Be prepared for a Rose Canyon fault earthquake. A seismic retrofit involves strengthening your home’s foundation to make it more resistant to shaking. CEA offers earthquake home insurance premium discounts for houses and mobilehomes that have been retrofitted. Find out about grants to help pay for retrofits under the Earthquake Brace & Bolt Program, and the CEA Brace & Bolt program.
The average cost of a brace-and-bolt seismic retrofit in Southern California vii (the cost for a bolt-only retrofit is typically lower).
CEA funds seismic-retrofit grants through two programs in California to help offset the cost of retrofitting and strengthen as many older houses as possible: Earthquake Brace + Bolt, for ZIP Codes with high seismic hazard and high concentrations of pre-1980 houses, and CEA Brace +Bolt, a similar program for CEA policyholders.
Get an earthquake insurance estimate!
Will you be able to pay for the damages to your home and belongings when the big one strikes San Diego on the Rose Canyon fault? Without CEA’s affordable earthquake residential insurance, you will be responsible for the cost to repair your home and replace your belongings after a major earthquake. Select from 5%-25% deductibles. Find out if earthquake insurance in San Diego is right for you with an estimate today.
Looking for more info on the San Diego Earthquake Planning Scenario? Download our Fact Sheet, which has valuable summaries and data on the scenario, plus information about earthquake insurance and seismic retrofitting.

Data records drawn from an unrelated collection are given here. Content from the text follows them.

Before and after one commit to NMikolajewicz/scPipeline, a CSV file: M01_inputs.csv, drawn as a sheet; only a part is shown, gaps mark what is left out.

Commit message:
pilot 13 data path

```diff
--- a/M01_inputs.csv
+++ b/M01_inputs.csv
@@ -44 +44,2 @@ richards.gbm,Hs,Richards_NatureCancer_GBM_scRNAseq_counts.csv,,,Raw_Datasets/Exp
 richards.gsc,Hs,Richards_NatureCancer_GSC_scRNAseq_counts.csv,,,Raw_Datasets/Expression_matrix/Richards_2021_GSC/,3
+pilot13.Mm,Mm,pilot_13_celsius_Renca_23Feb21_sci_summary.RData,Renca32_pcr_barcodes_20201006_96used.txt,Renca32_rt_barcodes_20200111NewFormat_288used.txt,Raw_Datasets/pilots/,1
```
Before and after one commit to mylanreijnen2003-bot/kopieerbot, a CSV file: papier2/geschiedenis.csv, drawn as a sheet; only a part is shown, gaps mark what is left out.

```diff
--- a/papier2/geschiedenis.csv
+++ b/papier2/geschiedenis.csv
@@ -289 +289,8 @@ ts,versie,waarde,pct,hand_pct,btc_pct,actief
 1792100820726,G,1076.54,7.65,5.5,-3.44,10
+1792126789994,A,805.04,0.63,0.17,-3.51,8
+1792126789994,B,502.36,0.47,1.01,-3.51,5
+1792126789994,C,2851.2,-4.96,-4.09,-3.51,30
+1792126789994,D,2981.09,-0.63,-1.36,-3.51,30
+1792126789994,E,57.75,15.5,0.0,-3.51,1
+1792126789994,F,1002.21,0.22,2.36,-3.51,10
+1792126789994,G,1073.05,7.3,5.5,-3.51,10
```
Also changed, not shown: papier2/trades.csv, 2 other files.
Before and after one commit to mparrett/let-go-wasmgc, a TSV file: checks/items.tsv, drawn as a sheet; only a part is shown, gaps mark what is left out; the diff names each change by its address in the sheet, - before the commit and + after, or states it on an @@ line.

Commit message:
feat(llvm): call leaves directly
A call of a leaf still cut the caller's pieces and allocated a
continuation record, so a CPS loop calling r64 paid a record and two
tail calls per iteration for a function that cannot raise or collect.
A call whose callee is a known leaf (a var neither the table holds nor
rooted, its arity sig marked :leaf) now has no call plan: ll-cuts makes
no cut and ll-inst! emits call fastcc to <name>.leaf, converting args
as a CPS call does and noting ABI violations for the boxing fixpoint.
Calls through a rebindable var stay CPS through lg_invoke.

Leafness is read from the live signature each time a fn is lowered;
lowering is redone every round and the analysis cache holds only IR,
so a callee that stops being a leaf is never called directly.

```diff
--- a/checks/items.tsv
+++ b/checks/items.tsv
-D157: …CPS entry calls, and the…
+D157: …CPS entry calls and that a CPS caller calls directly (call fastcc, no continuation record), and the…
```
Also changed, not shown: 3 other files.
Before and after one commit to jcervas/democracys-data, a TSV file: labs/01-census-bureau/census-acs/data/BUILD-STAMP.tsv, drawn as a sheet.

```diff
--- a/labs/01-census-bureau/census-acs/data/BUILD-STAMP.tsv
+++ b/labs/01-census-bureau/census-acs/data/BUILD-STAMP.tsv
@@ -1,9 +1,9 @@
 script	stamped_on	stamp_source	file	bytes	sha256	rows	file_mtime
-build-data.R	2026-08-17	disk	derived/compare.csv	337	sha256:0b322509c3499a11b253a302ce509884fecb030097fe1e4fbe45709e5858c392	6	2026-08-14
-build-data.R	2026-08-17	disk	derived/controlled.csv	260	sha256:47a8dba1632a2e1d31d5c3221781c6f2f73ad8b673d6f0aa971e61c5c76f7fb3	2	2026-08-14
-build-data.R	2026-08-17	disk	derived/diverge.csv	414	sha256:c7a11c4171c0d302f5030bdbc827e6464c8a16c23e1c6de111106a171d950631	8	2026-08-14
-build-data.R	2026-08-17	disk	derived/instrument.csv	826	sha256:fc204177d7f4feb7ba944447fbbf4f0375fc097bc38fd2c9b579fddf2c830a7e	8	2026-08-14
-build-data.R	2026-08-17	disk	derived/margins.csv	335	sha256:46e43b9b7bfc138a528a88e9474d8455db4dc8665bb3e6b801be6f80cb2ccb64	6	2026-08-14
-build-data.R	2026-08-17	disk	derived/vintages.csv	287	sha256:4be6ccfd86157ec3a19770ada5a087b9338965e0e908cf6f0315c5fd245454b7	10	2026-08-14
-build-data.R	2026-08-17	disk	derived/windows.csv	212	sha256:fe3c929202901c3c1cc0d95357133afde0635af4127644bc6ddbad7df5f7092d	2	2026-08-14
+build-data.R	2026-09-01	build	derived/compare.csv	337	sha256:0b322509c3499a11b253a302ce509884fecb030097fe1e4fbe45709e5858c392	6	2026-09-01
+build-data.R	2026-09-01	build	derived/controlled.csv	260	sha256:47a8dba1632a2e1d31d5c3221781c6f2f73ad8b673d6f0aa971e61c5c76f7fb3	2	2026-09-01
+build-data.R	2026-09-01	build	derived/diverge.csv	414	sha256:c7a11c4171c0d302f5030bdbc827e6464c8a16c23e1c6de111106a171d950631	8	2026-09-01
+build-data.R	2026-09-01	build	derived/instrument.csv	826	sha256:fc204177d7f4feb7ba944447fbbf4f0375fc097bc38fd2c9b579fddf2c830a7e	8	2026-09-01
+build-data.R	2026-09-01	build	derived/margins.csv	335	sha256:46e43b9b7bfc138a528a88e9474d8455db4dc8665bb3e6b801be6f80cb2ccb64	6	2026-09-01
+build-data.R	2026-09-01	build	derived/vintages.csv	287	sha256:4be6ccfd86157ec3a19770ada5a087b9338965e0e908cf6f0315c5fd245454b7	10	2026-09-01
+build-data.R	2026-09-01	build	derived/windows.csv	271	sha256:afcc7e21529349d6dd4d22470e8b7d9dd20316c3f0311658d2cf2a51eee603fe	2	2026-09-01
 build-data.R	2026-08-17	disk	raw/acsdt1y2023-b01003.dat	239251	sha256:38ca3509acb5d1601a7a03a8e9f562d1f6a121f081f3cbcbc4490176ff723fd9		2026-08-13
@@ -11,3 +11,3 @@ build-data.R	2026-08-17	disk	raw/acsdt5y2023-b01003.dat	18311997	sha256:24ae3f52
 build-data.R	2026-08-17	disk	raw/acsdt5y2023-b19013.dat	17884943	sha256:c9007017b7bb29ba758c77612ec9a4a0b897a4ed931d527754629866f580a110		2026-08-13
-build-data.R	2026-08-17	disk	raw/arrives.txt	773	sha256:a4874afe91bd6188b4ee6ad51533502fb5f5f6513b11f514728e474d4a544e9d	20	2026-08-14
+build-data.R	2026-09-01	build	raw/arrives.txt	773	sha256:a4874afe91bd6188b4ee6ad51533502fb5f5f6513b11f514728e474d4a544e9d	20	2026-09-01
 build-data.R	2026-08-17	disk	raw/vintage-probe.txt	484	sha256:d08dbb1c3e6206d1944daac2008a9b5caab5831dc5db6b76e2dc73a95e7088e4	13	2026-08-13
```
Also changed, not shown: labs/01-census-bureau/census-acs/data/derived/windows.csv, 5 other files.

i Source: San Diego Earthquake Planning Scenario (Earthquake Engineering Research Institute, San Diego Chapter, 2020).
ii Sources: 2013-2017 American Community Survey Five-Year Estimates for San Diego County and 2013-2017 American Community Survey Five-Year Estimates for San Diego City.
iii Source: California Department of Insurance, Fire and Earthquake Policy Count per County as of December 31, 2017.
iv Sources: Federal Register Notice 84 FR 55323 dated Oct. 16, 2019; DisasterAssistance.gov Frequently Asked Questions; and Federal Emergency Management Agency page about California Earthquake (DR-4193).
v Source: U.S. Small Business Administration Physical damage loans page.
vi Source: California Department of Insurance, Earthquake Premium and Policy Count Data Call: Summary of 2018 Residential Market Totals.
vii Source: California Residential Mitigation Program, December 2019 governing board materials.